Omitting the pictures, output all of the records precisely as written.
━━━━━━━━
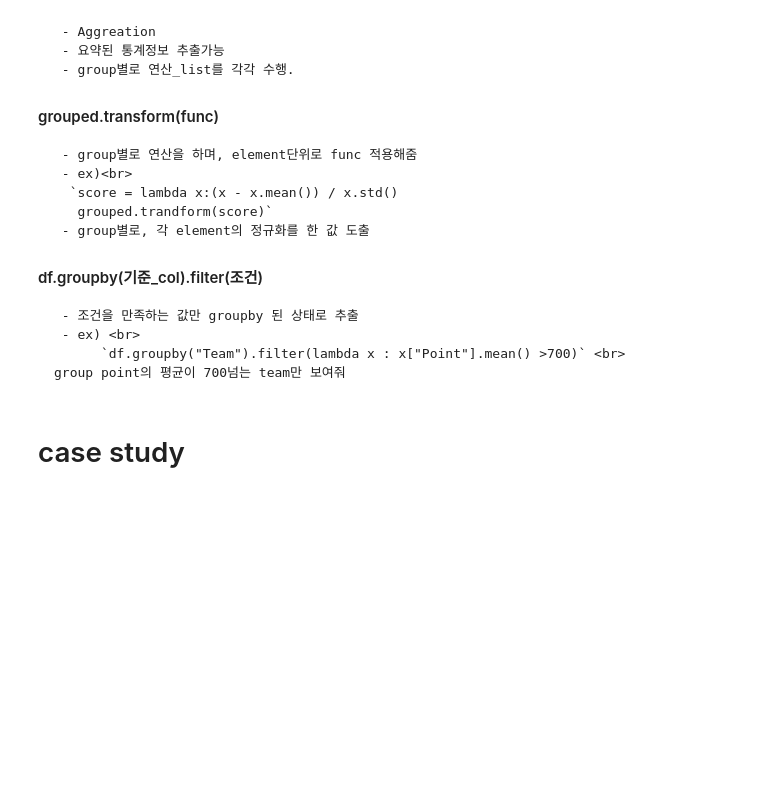
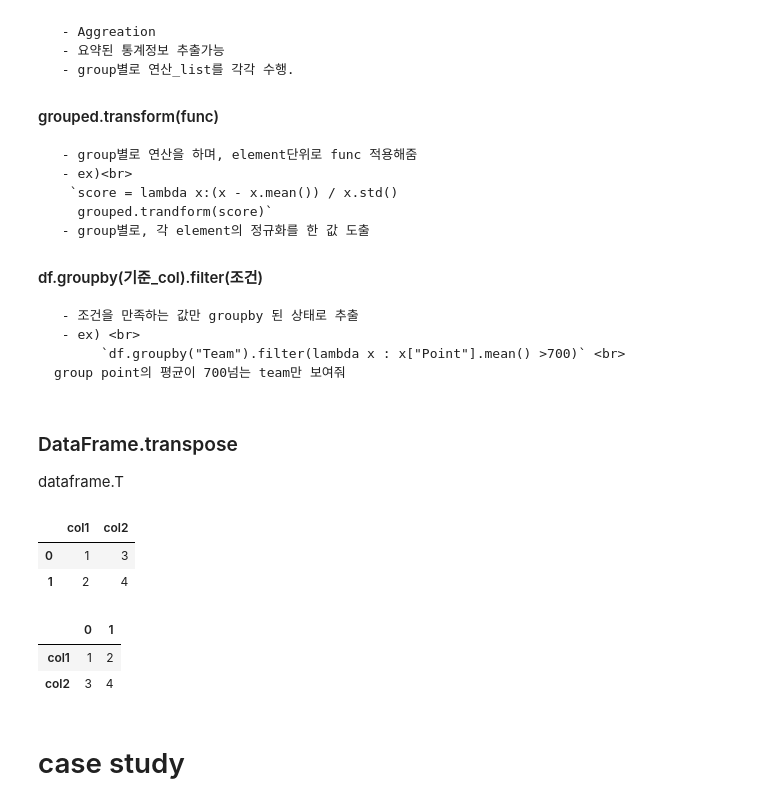
Before and after one commit to ShinWonJune/study-garage, a Jupyter notebook: Python/Pandas.ipynb, the cells around one changed output. Drawn from its saved outputs; the diff is of its cells as text; code cells hidden in the pictures; blank space fills up the shorter version.

```diff
--- a/Python/Pandas.ipynb
+++ b/Python/Pandas.ipynb
@@ -421,3 +421,6 @@ pd.options.display.max_rows = int
      - 조건을 만족하는 값만 groupby 된 상태로 추출
      - ex) <br>
           `df.groupby("Team").filter(lambda x : x["Point"].mean() >700)` <br>          group point의 평균이 700넘는 team만 보여줘
+# %% [markdown]
+### DataFrame.transpose
+dataframe.T
@@ -424,3 +429,18 @@ pd.options.display.max_rows = int
+# %%
+d1 = {'col1': [1, 2], 'col2': [3, 4]}
+df1 = pd.DataFrame(data=d1)
+df1
+# %% [output]
+|  | col1 | col2 |
+| 0 | 1 | 3 |
+| 1 | 2 | 4 |
+# %%
+df1_transposed = df1.T  # or df1.transpose()
+df1_transposed
+# %% [output]
+|  | 0 | 1 |
+| col1 | 1 | 2 |
+| col2 | 3 | 4 |
 # %% [markdown]
 # case study
 # %%
```
Also changed, not shown: parts of 1 cell of this notebook.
━━━━━━━━
▶ Answer section:
Before and after one commit to ShinWonJune/study-garage, a Jupyter notebook: Python/Pandas.ipynb, the cells around one changed output. Drawn from its saved outputs; the diff is of its cells as text; code cells hidden in the pictures; blank space fills up the shorter version.

```diff
--- a/Python/Pandas.ipynb
+++ b/Python/Pandas.ipynb
@@ -421,3 +421,6 @@ pd.options.display.max_rows = int
      - 조건을 만족하는 값만 groupby 된 상태로 추출
      - ex) <br>
           `df.groupby("Team").filter(lambda x : x["Point"].mean() >700)` <br>          group point의 평균이 700넘는 team만 보여줘
+# %% [markdown]
+### DataFrame.transpose
+dataframe.T
@@ -424,3 +429,18 @@ pd.options.display.max_rows = int
+# %%
+d1 = {'col1': [1, 2], 'col2': [3, 4]}
+df1 = pd.DataFrame(data=d1)
+df1
+# %% [output]
+|  | col1 | col2 |
+| 0 | 1 | 3 |
+| 1 | 2 | 4 |
+# %%
+df1_transposed = df1.T  # or df1.transpose()
+df1_transposed
+# %% [output]
+|  | 0 | 1 |
+| col1 | 1 | 2 |
+| col2 | 3 | 4 |
 # %% [markdown]
 # case study
 # %%
```
Also changed, not shown: parts of 1 cell of this notebook.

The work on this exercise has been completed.